Australia spending $10B on navy; neighbours fear arms race
Australia is beefing up its navy with a fleet of advanced destroyers and warships. But this latest expenditure, amounting to nearly $10 billion,has caused neighbouring countriesto warn of a regional arms race.
The new fleet, consisting of three F100 Air Warfare Destroyers and two amphibious landing ships, will be built by Australian defence contractors in partnership with the Spanish company Navantia.
The F100 ships will be used for everything from defence and escort duties to peacetime diplomatic missions and natural disaster response.
"The Royal Australian Navy will undergo a quantum leap in its air warfare capability when the F100 enters service," the Defence Department said in a statement.
The first F100 will be delivered in 2014, with the other two following in 2016 and 2017.
The purchases will transform Australia's navy into one of the most powerful in the Asian region, with two amphibious carriers able to land more than 2,000 troops, 16 attack and transport helicopters and up to 23 Abrams tanks.

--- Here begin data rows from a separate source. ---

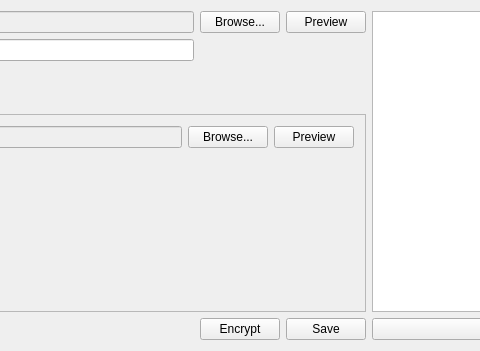
Before: the Qt Designer form StegyMain/EncryptWidget/encryptwidget.ui in sadika9/Stegy, drawn with Qt 5; both pictures show x 285 to 765 and y 0 to 351 of the 991 by 351 pixel window.
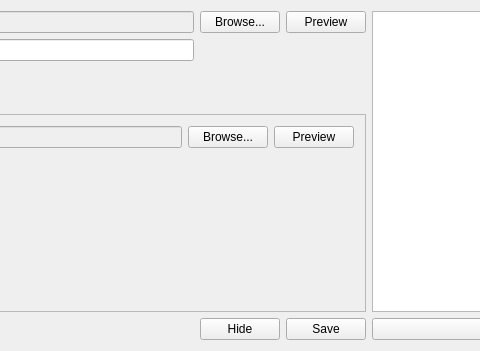
After: the same form once the commit is applied. Icons and pictures are not drawn. Custom widgets are drawn as their Qt base class.

Patch:
```diff
--- a/StegyMain/EncryptWidget/encryptwidget.ui
+++ b/StegyMain/EncryptWidget/encryptwidget.ui
@@ -217,7 +217,7 @@
      <item row="5" column="2">
       <widget class="QPushButton" name="encryptButton">
        <property name="text">
-        <string>Encrypt</string>
+        <string>Hide</string>
        </property>
        <property name="icon">
         <iconset resource="../resources.qrc">
```
Left out of the diff: 89 changed lines with no effect on the pictures.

"They are very significant decisions for the future combat capability of the Royal Australian Navy," Prime Minister John Howard said. "They represent a very long-term investment in the future defence capability of this country."
He said the ships "will enhance our capability for years into the future, particularly — but not only — in our part of the world."

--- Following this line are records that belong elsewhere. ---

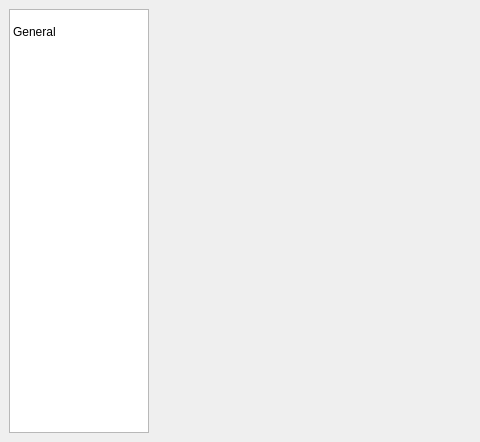
Qt form qt/applications/workbench/workbench/widgets/settings/main.ui (mantidproject/mantid) before a commit; both pictures show x 0 to 480 and y 0 to 442 of the 726 by 442 pixel window.
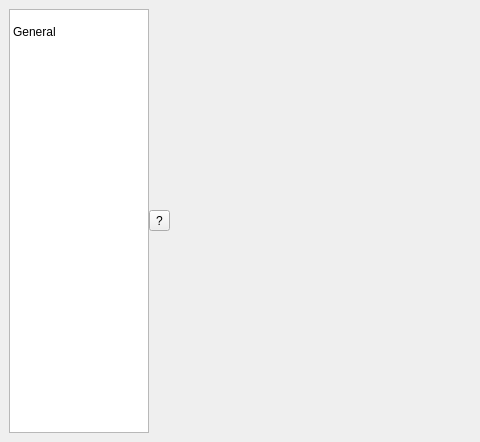
The same form after that commit.

Commit message: Adds help button on settings that opens settings documentation

```diff
--- a/qt/applications/workbench/workbench/widgets/settings/main.ui
+++ b/qt/applications/workbench/workbench/widgets/settings/main.ui
@@ -86,6 +86,13 @@
           <property name="sizeConstraint">
            <enum>QLayout::SetMinimumSize</enum>
           </property>
+          <item>
+           <widget class="QToolButton" name="help_button">
+            <property name="text">
+             <string>?</string>
+            </property>
+           </widget>
+          </item>
           <item>
            <spacer name="horizontalSpacer">
             <property name="orientation">
```
Left out of the diff: 2 changed lines with no effect on the pictures. The commit also changes 1 other file.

Instability sparks buildup
The new fleet is the latest expenditure in Australia's recent defence spending boost. The country has already started a wider $42-billion defence procurement program amid concerns of growing instability in the Asia-Pacific.
Several nations, including Thailand and Indonesia, have warned Australia's move could spark off a regional arms race.

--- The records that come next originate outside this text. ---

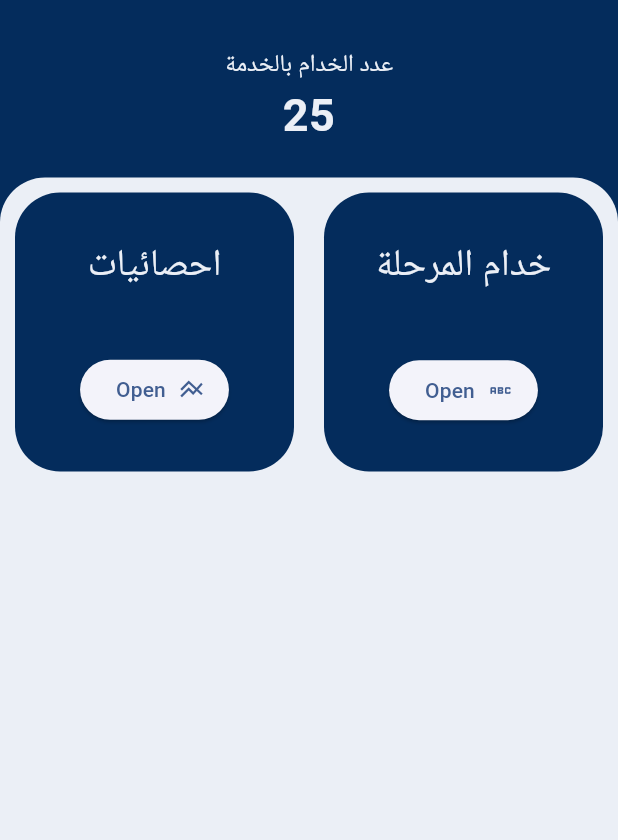
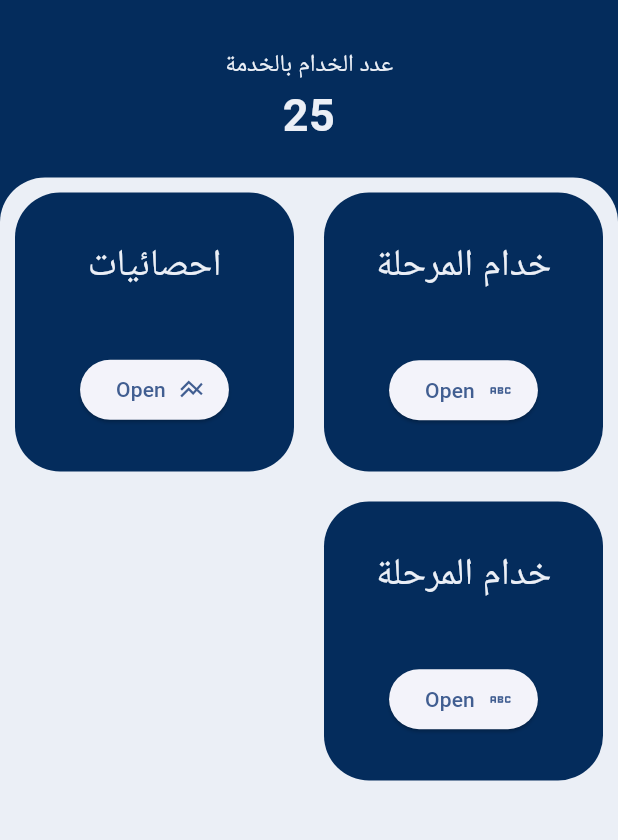
Before and after one commit to MinaYasser100/Faithful-Servant, a Flutter app: the GeneralSuperVisor screen opened by its route, on a phone screen of 412 x 824 dp, the part 67-907 px from its top. Run offline on Flutter 3.47's test engine with Material 3 defaults, Android fonts, the phone set to English and light mode, and no system bars; our stand-ins replace cloud_firestore, firebase_auth, firebase_core, firebase_storage, flutter_animate, flutter_bloc and 7 more; accounts and stored records are empty; Roboto replaces fonts that are missing (Cairo).

Commit message:
handle the option and screen form user privilage

```diff
--- a/lib/core/function/get_user_data.dart
+++ b/lib/core/function/get_user_data.dart
@@ -5,6 +5,5 @@ import 'package:hive/hive.dart';
 Future<UserModel?> getUserData() async {
   var userBox = await Hive.openBox<UserModel>(kUserBox);
   UserModel? user = userBox.values.first;
-  print(user);
   return user;
 }
--- a/lib/core/helper/constant.dart
+++ b/lib/core/helper/constant.dart
@@ -102,7 +102,15 @@ List<Map> genetalSuperVisorPages = [
   {
     'text': 'احصائيات',
     "btntext": 'Open',
-    'routeto': GetPages.statistics,
+    'routeto': GetPages.kSupervisorStatisticsView,
     'icon': Icons.line_axis,
   },
+  {
+    'text': 'خدام المرحلة',
+    "btntext": 'Open',
+    'routeto': GetPages.mineServant,
+    'icon': Icons.abc_outlined,
+  },
 ];
+
+List<Map> servantPages = [];
--- a/lib/core/helper/get_pages.dart
+++ b/lib/core/helper/get_pages.dart
@@ -1,6 +1,7 @@
 import 'package:faithful_servant/features/forgotten_password/presentation/views/forgotten_password.dart';
 import 'package:faithful_servant/features/general_manager/presentation/views/general_manager_screen.dart';
 import 'package:faithful_servant/features/general_supervisor/presentation/views/general_supervisor.dart';
+import 'package:faithful_servant/features/general_supervisor_screens/supervisor_statistic/presentation/views/supervisor_statistics_view.dart';
 import 'package:faithful_servant/features/login/presentation/views/login_view.dart';
 import 'package:faithful_servant/features/mine_servant/presentation/views/mine_servant_screen.dart';
 import 'package:faithful_servant/features/register/presentation/views/register_view.dart';
@@ -20,6 +21,7 @@ abstract class GetPages {
   static String kSettingLanguageView = '/SettingLanguageView';
   static String kGeneralSupervisor = '/generalSupervisor';
   static String kServantView = '/servantview';
+  static String kSupervisorStatisticsView = '/supervisorStatisticsView';
   static String generalManager = '/generalManager';
   static String mineServant = '/MineServant';
   static String statistics = '/statistics';
@@ -79,5 +81,10 @@ abstract class GetPages {
       page: () => const ServantView(),
       transition: Transition.circularReveal,
     ),
+    GetPage(
+      name: kSupervisorStatisticsView,
+      page: () => const SupervisorStatisticsView(),
+      transition: Transition.circularReveal,
+    ),
   ];
 }
--- a/lib/core/widgets/Drawer/drawer.dart
+++ b/lib/core/widgets/Drawer/drawer.dart
@@ -1,10 +1,10 @@
 import 'package:faithful_servant/core/helper/get_pages.dart';
-import 'package:faithful_servant/core/widgets/Drawer/widgets/drawer_pages_options.dart';
 import 'package:faithful_servant/features/login/presentation/manager/cubit/login_cubit.dart';
 import 'package:flutter/material.dart';
 import 'package:flutter_bloc/flutter_bloc.dart';
 import 'package:get/get.dart';
 
+import 'widgets/drawer_pages_options_future_builder.dart';
 import 'widgets/user_accounts_drawer_future_builder.dart';
 
 class GeneralDrawer extends StatelessWidget {
@@ -25,7 +25,7 @@ class GeneralDrawer extends StatelessWidget {
             child: Column(
               children: [
                 const UserAccountDrawerHeaderFutureBuilder(),
-                const DrawerPagesOptions(),
+                const DrawerPagesOptionsFutureBuilder(),
                 ListTile(
                   onTap: () {
                     Get.toNamed(GetPages.kSettingLanguageView);
--- a/lib/features/general_manager/presentation/views/widgets/page_cards.dart
+++ b/lib/features/general_manager/presentation/views/widgets/page_cards.dart
@@ -4,8 +4,8 @@ import 'package:flutter/material.dart';
 import 'package:get/get.dart';
 
 class PageCards extends StatelessWidget {
-  const PageCards({super.key});
-
+  const PageCards({super.key, required this.screensList});
+  final List<Map<dynamic, dynamic>> screensList;
   @override
   Widget build(BuildContext context) {
     return Expanded(
@@ -16,16 +16,16 @@ class PageCards extends StatelessWidget {
                 topRight: Radius.circular(bodyRadious)),
             color: kSecondColor),
         child: GridView.builder(
-          itemCount: pagesafterfilter.length,
+          itemCount: screensList.length,
           gridDelegate: const SliverGridDelegateWithFixedCrossAxisCount(
               crossAxisCount: 2),
           itemBuilder: (context, index) {
             return EachCard(
-              text: pagesafterfilter[index]['text'],
-              btnText: pagesafterfilter[index]['btntext'],
-              icon: pagesafterfilter[index]['icon'],
+              text: screensList[index]['text'],
+              btnText: screensList[index]['btntext'],
+              icon: screensList[index]['icon'],
               onPressed: () {
-                Get.toNamed(pagesafterfilter[index]["routeto"]);
+                Get.toNamed(screensList[index]["routeto"]);
               },
             );
           },
--- a/lib/features/general_supervisor/presentation/views/widgets/generla_supervisor_body.dart
+++ b/lib/features/general_supervisor/presentation/views/widgets/generla_supervisor_body.dart
@@ -1,3 +1,4 @@
+import 'package:faithful_servant/core/helper/constant.dart';
 import 'package:faithful_servant/features/general_manager/presentation/views/widgets/page_cards.dart';
 import 'package:faithful_servant/features/general_manager/presentation/views/widgets/quick_summary_space.dart';
 import 'package:flutter/material.dart';
@@ -7,10 +8,10 @@ class GeneralSupervisorBody extends StatelessWidget {
 
   @override
   Widget build(BuildContext context) {
-    return const Column(
+    return Column(
       children: [
-        QuickSummarySpace(),
-        PageCards(),
+        const QuickSummarySpace(),
+        PageCards(screensList: genetalSuperVisorPages),
       ],
     );
   }
```
Also changed, not shown: lib/core/widgets/Drawer/function/determined_pages_options.dart (added, +13 -0 lines), lib/core/widgets/Drawer/widgets/drawer_pages_options.dart (+11 -6 lines), lib/core/widgets/Drawer/widgets/drawer_pages_options_future_builder.dart (added, +30 -0 lines), lib/features/general_manager/presentation/views/widgets/general_manager_body.dart (+4 -3 lines).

The Australian government said the program is a sign of the country's defence commitment to the region.
Foreign Minister Alexander Downer said Australia needs a strong defence force and the ability to deploy overseas quickly.
"It's not that we have hostile intent towards anybody," Downer told local television.
He says Australia sets an example in the region by being open about its defence plans.
"Our view is that defence policy should be transparent, and so we are happy to talk to countries in the region about what our defence plans, in particular our defence equipment plans, actually are," Downer said.
With files from the Australian Broadcasting Corporation